◆ YOUR ASSIGNMENT
Reproduce each line from the records that holds "ipynb".

*** Opening of GIVEN ENTRIES ***

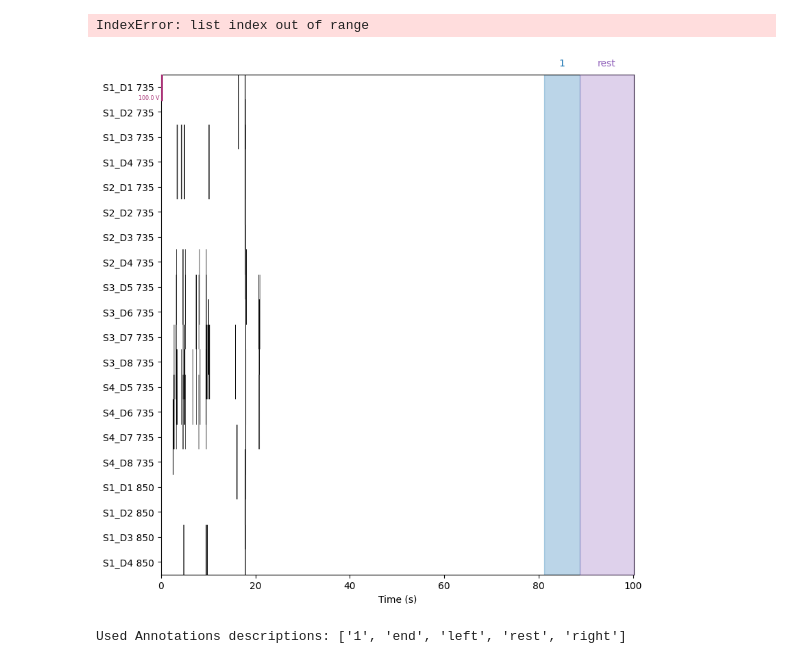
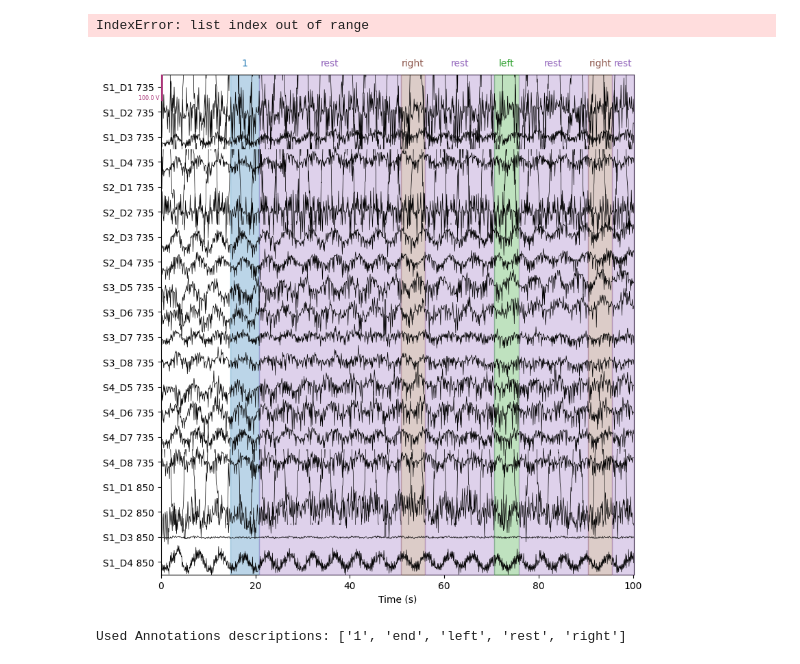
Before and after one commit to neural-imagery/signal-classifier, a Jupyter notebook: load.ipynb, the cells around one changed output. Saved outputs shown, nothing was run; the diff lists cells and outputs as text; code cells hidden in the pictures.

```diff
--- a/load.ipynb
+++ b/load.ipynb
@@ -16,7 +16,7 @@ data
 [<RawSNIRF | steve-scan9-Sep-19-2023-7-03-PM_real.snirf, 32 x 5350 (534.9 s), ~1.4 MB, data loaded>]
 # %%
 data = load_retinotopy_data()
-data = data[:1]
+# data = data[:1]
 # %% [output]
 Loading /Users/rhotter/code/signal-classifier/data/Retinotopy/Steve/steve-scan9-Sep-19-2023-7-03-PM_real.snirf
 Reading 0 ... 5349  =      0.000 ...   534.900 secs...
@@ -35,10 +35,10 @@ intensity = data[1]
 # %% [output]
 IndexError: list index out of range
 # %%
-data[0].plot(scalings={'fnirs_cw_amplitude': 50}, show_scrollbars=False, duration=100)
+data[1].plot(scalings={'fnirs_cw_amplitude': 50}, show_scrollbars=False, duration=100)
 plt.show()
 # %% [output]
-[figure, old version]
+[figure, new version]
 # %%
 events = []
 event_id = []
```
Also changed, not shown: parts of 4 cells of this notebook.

*** Close of GIVEN ENTRIES ***

◆ SOLVED EXERCISE
Before and after one commit to neural-imagery/signal-classifier, a Jupyter notebook: load.ipynb, the cells around one changed output. Saved outputs shown, nothing was run; the diff lists cells and outputs as text; code cells hidden in the pictures.
--- a/load.ipynb
+++ b/load.ipynb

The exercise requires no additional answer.